Re: Long Distance Moving Ideas
Mastercarpentry wrote:

Good idea on media mailing the books- it may be more economical but the USPS may have restrictions on the amount you can ship over a given time-frame so call them. I like U-haul/Penske- they're popular for a reason, just be sure to have insurance coverage for accidental damages- your existing car policy may already have that covered, it's expensive if you buy it with the truck rental. Buy the least you can with them-their usage and equipment rental fees are where they make their money.

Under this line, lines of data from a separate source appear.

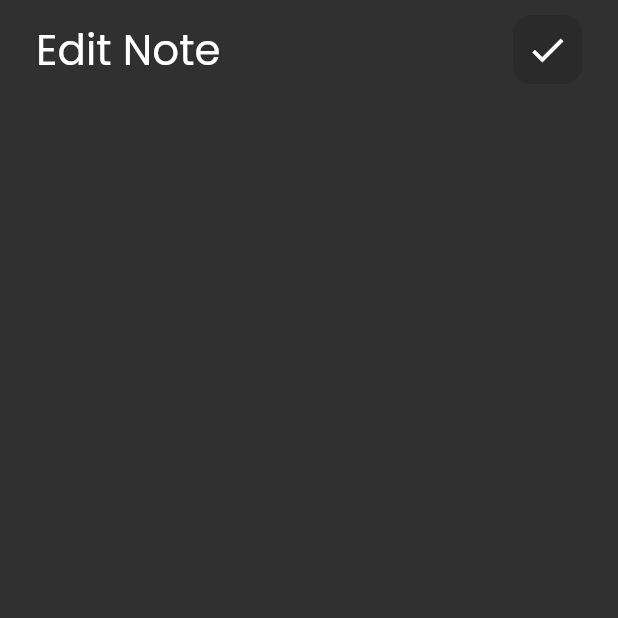
After one commit to Mostafa3bdelrazek/Notes_App, a Flutter app: the screen it shows after launch, after a tap on "Flutter tips", on a phone screen of 412 x 824 dp, the top half of it. The commit adds this screen. Run offline on Flutter 3.47's test engine with Material 2 defaults, Android fonts, the phone set to English and light mode, and no system bars.

Commit message:
create edit note view and add custom appbar to it

```diff
--- a/lib/reusable components/custom_appbar.dart
+++ b/lib/reusable components/custom_appbar.dart
@@ -1,20 +1,25 @@
 import 'package:flutter/material.dart';
 
-import 'custom_search_icon.dart';
+import 'custom_icon.dart';
 
+
+// ignore: must_be_immutable
 class CustomAppbar extends StatelessWidget {
-  const CustomAppbar({super.key});
-
+  const CustomAppbar({super.key, required this.title, required this.icon});
+  final String title;
+  final IconData icon;
   @override
   Widget build(BuildContext context) {
-    return const Row(
+    return Row(
       children: [
         Text(
-          'Notes',
-          style: TextStyle(fontSize: 28),
+          title,
+          style: const TextStyle(fontSize: 28),
         ),
-        Spacer(),
-        CustomSearchIcon(),
+        const Spacer(),
+        CustomIcon(
+          icon: icon ,
+        ),
       ],
     );
   }
--- a/lib/reusable components/custom_search_icon.dart
+++ b/lib/reusable components/custom_icon.dart
@@ -1,8 +1,8 @@
 import 'package:flutter/material.dart';
 
-class CustomSearchIcon extends StatelessWidget {
-  const CustomSearchIcon({super.key});
-
+class CustomIcon extends StatelessWidget {
+  const CustomIcon({super.key, required this.icon});
+  final IconData icon;
   @override
   Widget build(BuildContext context) {
     return Container(
@@ -12,9 +12,9 @@ class CustomSearchIcon extends StatelessWidget {
       ),
       height: 46,
       width: 46,
-      child: const Center(
+      child: Center(
         child: Icon(
-          Icons.search,
+          icon,
           size: 28,
         ),
       ),
--- a/lib/reusable components/custom_note_item.dart
+++ b/lib/reusable components/custom_note_item.dart
@@ -1,11 +1,19 @@
 import 'package:flutter/material.dart';
+import 'package:notes/views/edit_note_view.dart';
 
 class NotesItem extends StatelessWidget {
   const NotesItem({super.key});
 
   @override
   Widget build(BuildContext context) {
-    return Container(
+    return GestureDetector(
+      onTap: () {
+        Navigator.push(
+          context,
+          MaterialPageRoute(builder: (context) => const EditNote()),
+        );
+      },
+      child: Container(
         padding: const EdgeInsets.only(top: 24, bottom: 24, left: 16, right: 0),
         decoration: BoxDecoration(
           color: const Color(0xffFFCC80),
@@ -48,6 +56,7 @@ class NotesItem extends StatelessWidget {
             ),
           ],
         ),
+      ),
     );
   }
 }
--- /dev/null
+++ b/lib/views/edit_note_view.dart
@@ -0,0 +1,14 @@
+import 'package:flutter/material.dart';
+
+import 'widgets/edit_note_view_body.dart';
+
+class EditNote extends StatelessWidget {
+  const EditNote({super.key});
+
+  @override
+  Widget build(BuildContext context) {
+    return const Scaffold(
+      body: SafeArea(child: EditNoteViewBody()),
+    );
+  }
+}
--- /dev/null
+++ b/lib/views/widgets/edit_note_view_body.dart
@@ -0,0 +1,21 @@
+import 'package:flutter/material.dart';
+import 'package:notes/reusable%20components/custom_appbar.dart';
+
+class EditNoteViewBody extends StatelessWidget {
+  const EditNoteViewBody({super.key});
+  @override
+  Widget build(BuildContext context) {
+    return const Padding(
+      padding: EdgeInsets.symmetric(horizontal: 24.0),
+      child: Column(
+        children: [
+          SizedBox(height: 10),
+          CustomAppbar(
+            title: 'Edit Note',
+            icon: Icons.check,
+          ),
+        ],
+      ),
+    );
+  }
+}
--- a/lib/views/widgets/notes_view_body.dart
+++ b/lib/views/widgets/notes_view_body.dart
@@ -13,7 +13,10 @@ class NotesViewBody extends StatelessWidget {
       child: Column(
         children: [
           SizedBox(height: 10),
-          CustomAppbar(),
+          CustomAppbar(
+            title: 'Notes',
+            icon: Icons.search,
+          ),
           Expanded(
             child: NotesListView(),
           )
```
Lines whose indentation alone changed are shown as unchanged.
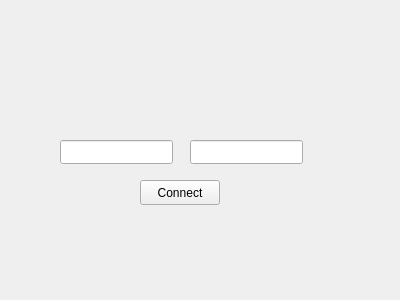
First picture: the form in archbucket-desktop/gui/loginform.ui, repository explosion204/archbucket, before the edit.
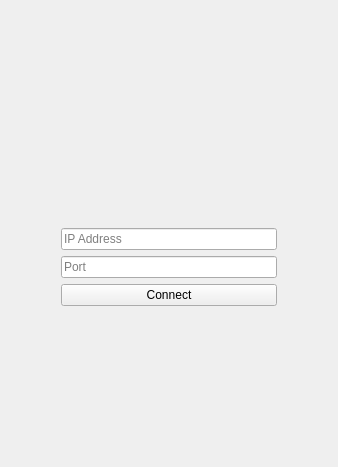
Second picture: the form after the edit.

Diff of the .ui file:
```diff
--- a/archbucket-desktop/gui/loginform.ui
+++ b/archbucket-desktop/gui/loginform.ui
@@ -6,46 +6,103 @@
    <rect>
     <x>0</x>
     <y>0</y>
-    <width>400</width>
-    <height>300</height>
+    <width>338</width>
+    <height>467</height>
    </rect>
   </property>
+  <property name="sizePolicy">
+   <sizepolicy hsizetype="Fixed" vsizetype="Fixed">
+    <horstretch>0</horstretch>
+    <verstretch>0</verstretch>
+   </sizepolicy>
+  </property>
   <property name="windowTitle">
    <string>Form</string>
   </property>
-  <widget class="QLineEdit" name="ipEdit">
-   <property name="geometry">
-    <rect>
-     <x>60</x>
-     <y>140</y>
-     <width>113</width>
-     <height>24</height>
-    </rect>
-   </property>
-  </widget>
-  <widget class="QLineEdit" name="portEdit">
-   <property name="geometry">
-    <rect>
-     <x>190</x>
-     <y>140</y>
-     <width>113</width>
-     <height>24</height>
-    </rect>
-   </property>
-  </widget>
-  <widget class="QPushButton" name="connectButton">
-   <property name="geometry">
-    <rect>
-     <x>140</x>
-     <y>180</y>
-     <width>80</width>
-     <height>25</height>
-    </rect>
-   </property>
-   <property name="text">
-    <string>Connect</string>
-   </property>
-  </widget>
+  <layout class="QGridLayout" name="gridLayout">
+   <item row="1" column="1">
+    <widget class="QLineEdit" name="ipEdit">
+     <property name="placeholderText">
+      <string>IP Address</string>
+     </property>
+    </widget>
+   </item>
+   <item row="3" column="1">
+    <widget class="QPushButton" name="connectButton">
+     <property name="text">
+      <string>Connect</string>
+     </property>
+    </widget>
+   </item>
+   <item row="2" column="2">
+    <spacer name="horizontalSpacer">
+     <property name="orientation">
+      <enum>Qt::Horizontal</enum>
+     </property>
+     <property name="sizeType">
+      <enum>QSizePolicy::Fixed</enum>
+     </property>
+     <property name="sizeHint" stdset="0">
+      <size>
+       <width>50</width>
+       <height>20</height>
+      </size>
+     </property>
+    </spacer>
+   </item>
+   <item row="2" column="1">
+    <widget class="QLineEdit" name="portEdit">
+     <property name="placeholderText">
+      <string>Port</string>
+     </property>
+    </widget>
+   </item>
+   <item row="2" column="0">
+    <spacer name="horizontalSpacer_2">
+     <property name="orientation">
+      <enum>Qt::Horizontal</enum>
+     </property>
+     <property name="sizeType">
+      <enum>QSizePolicy::Preferred</enum>
+     </property>
+     <property name="sizeHint" stdset="0">
+      <size>
+       <width>50</width>
+       <height>20</height>
+      </size>
+     </property>
+    </spacer>
+   </item>
+   <item row="0" column="1">
+    <spacer name="verticalSpacer">
+     <property name="orientation">
+      <enum>Qt::Vertical</enum>
+     </property>
+     <property name="sizeHint" stdset="0">
+      <size>
+       <width>20</width>
+       <height>40</height>
+      </size>
+     </property>
+    </spacer>
+   </item>
+   <item row="4" column="1">
+    <spacer name="verticalSpacer_2">
+     <property name="orientation">
+      <enum>Qt::Vertical</enum>
+     </property>
+     <property name="sizeType">
+      <enum>QSizePolicy::Preferred</enum>
+     </property>
+     <property name="sizeHint" stdset="0">
+      <size>
+       <width>20</width>
+       <height>150</height>
+      </size>
+     </property>
+    </spacer>
+   </item>
+  </layout>
  </widget>
  <resources/>
  <connections/>
```
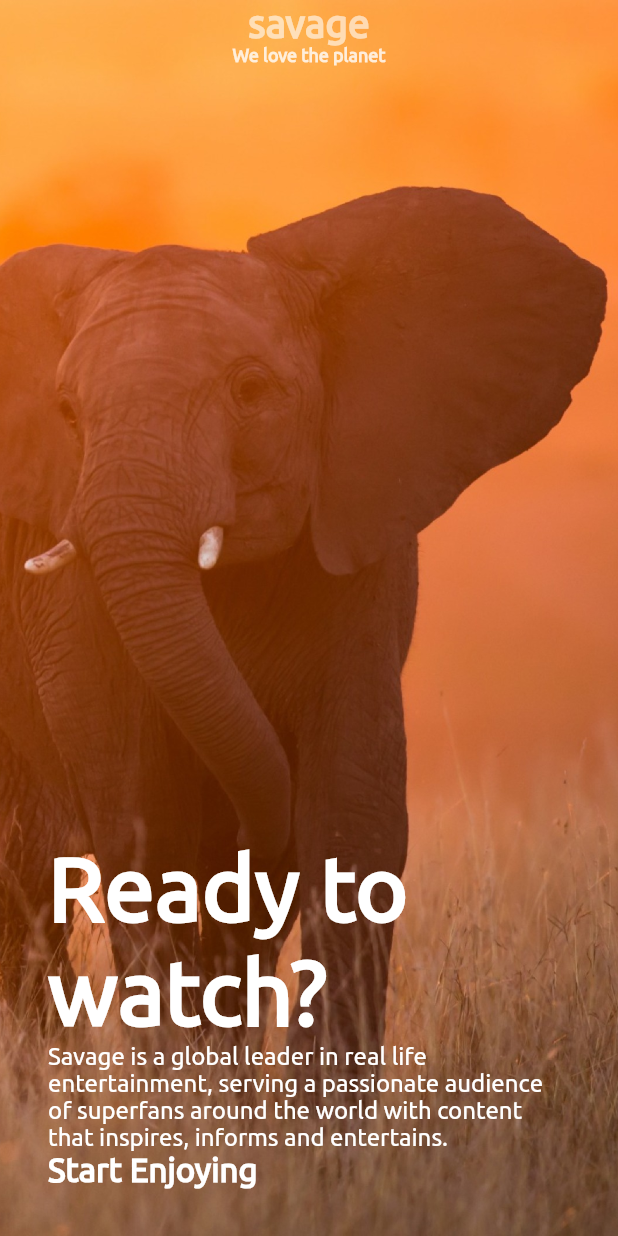
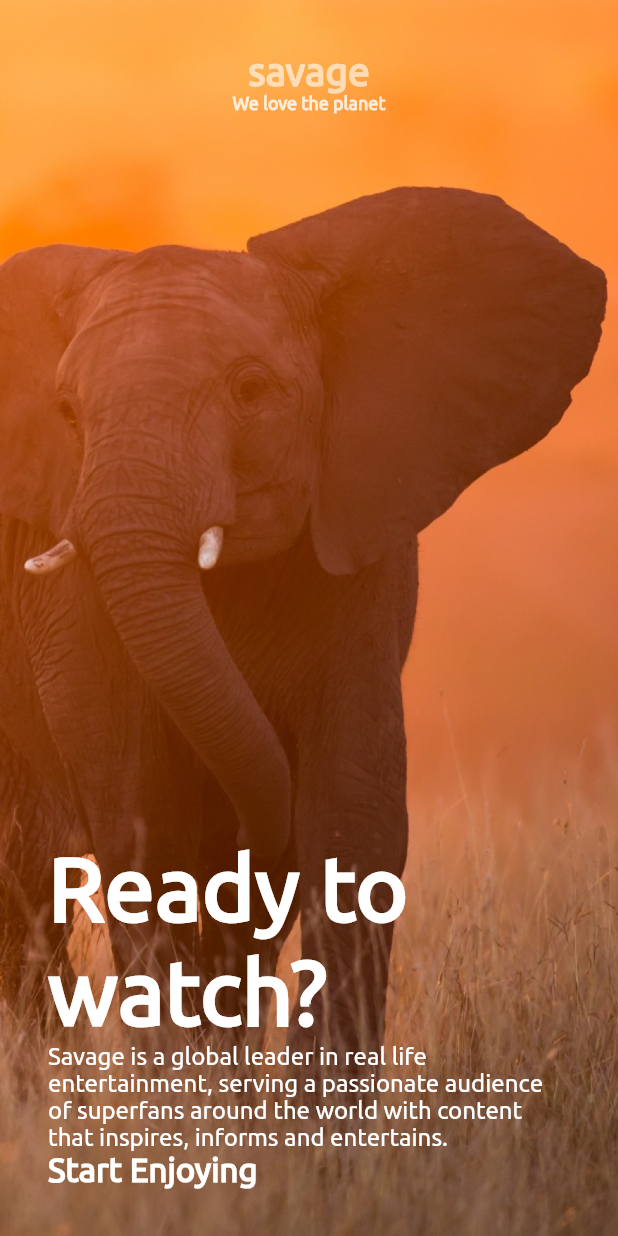
Before and after one commit to dagonco/flutter_savage_workshop, a Flutter app: the screen it shows after launch, on a phone screen of 412 x 824 dp. Run offline on Flutter 3.47's test engine with Material 2 defaults, Android fonts, the phone set to English and light mode, and no system bars.

Commit message:
Set paddings in app bar and enlarge it to fit the device width.

```diff
--- a/lib/common/savage_app_bar.dart
+++ b/lib/common/savage_app_bar.dart
@@ -10,6 +10,12 @@ class SavageAppBar extends StatelessWidget {
   @override
   Widget build(BuildContext context) {
     return Container(
+      width: double.infinity,
+      padding: EdgeInsets.only(
+        left: _marginLeft,
+        top: _marginTop,
+        right: _marginRight,
+      ),
       child: Column(
         children: <Widget>[
           Text(
```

The cheapest way to move bulk is shipping truck freight to a freight terminal. You have to pallet or box to their specs so their forklifts can handle it, take it to their local terminal (some have a pick-up service), and you have to pick up at their destination terminal where they will load it on your vehicle for you with a forklift. You can't uncrate and repack there. Prices for truck freight shipping are based on bulk and weight. They're not known for being gentle, just economical!

Move as little as you can, many things cost more to move than to replace (I think that's what Fencepost is suggesting). Keep irreplaceable items with you but also know that crooks watch hotels for opportunities if you stop overnight- they know you won't be there to pick them out of a lineup later on. Make sure your vehicle is up to the extra work if you load it up with stuff. Make sure that the stuff you carry is insured too- you may need an extra policy for that, most car insurance isn't enough.

Or take the easy way out- a phone call, a signature, a payment, then hop in your car and go as someone else takes care of everything else. Take close-up pics of everything if you do this, these guys are pros but will argue any damages if you have no proof. Costly but super-easy and they put your stuff where you want it in the new home so it's as effortless as moving gets.

If you've got lots of stuff to leave behind, your local Goodwill or Salvation Army may have a pick-up service and will give you a receipt for the donation which you can write off on your taxes. It will be for what they value it at, not you, but it's easy and usually worth doing to save the hassle. They won't take trash or junk but will take the rest.

I hate moving more than anything else in the whole wide world since I always do it the cheap way which means lots of work and too many decisions on what stays and what goes.
Phil

Thank you for your helpful response. I hadn't thought to call USPS and see what the restrictions are. I am sure they would find it irritating, at least, if we were to bring in 30 boxes of media mail at one time!

The freight companies seem like a good option and I also did find a regular moving company who ships all their long distance moves as if they were going overseas (it's all crated and not loose.) There are some freight companies who will leave a trailer for you to pack your stuff in, with them then hauling it off.

I do plan to have Goodwill or Salvation Army pick up what they want, with a junk hauler hauling off the rest that no one wants. I am really worried about the security if we do haul it ourselves, when we have to park overnight. I'm thinking that maybe a small bed and breakfast in a more residential-type neighborhood might be safer than a large hotel, near a lot of other large hotels.

me1717
Re: Long Distance Moving Ideas
A. Spruce wrote:

What is the reputation you have heard about U-Haul? Just curious.

For instance, I read where one person had not one, but two, vehicles break down, having to load and unload again and again... Then there's the people who show up after making a reservation to find the reserved vehicle isn't there. Of course, I realize that every review must be taken with a grain of salt! There just seem to be a lot more negative opinions about U-Haul. It didn't help that when I called, I got someone who didn't know as much as someone who answers their 800 number should know.

Fencepost
Re: Long Distance Moving Ideas

The thing about U-Haul is that most of the outlets are franchises. In fact, I'm not sure there are any company-owned outlets, but there might be. If there is one near you, that might be a safer bet than "Joe's corner store and U-Haul" for getting a reliable truck and having it there when they said it would be.

TV Listings

Find TV listings for This Old House and Ask This Old House in your area.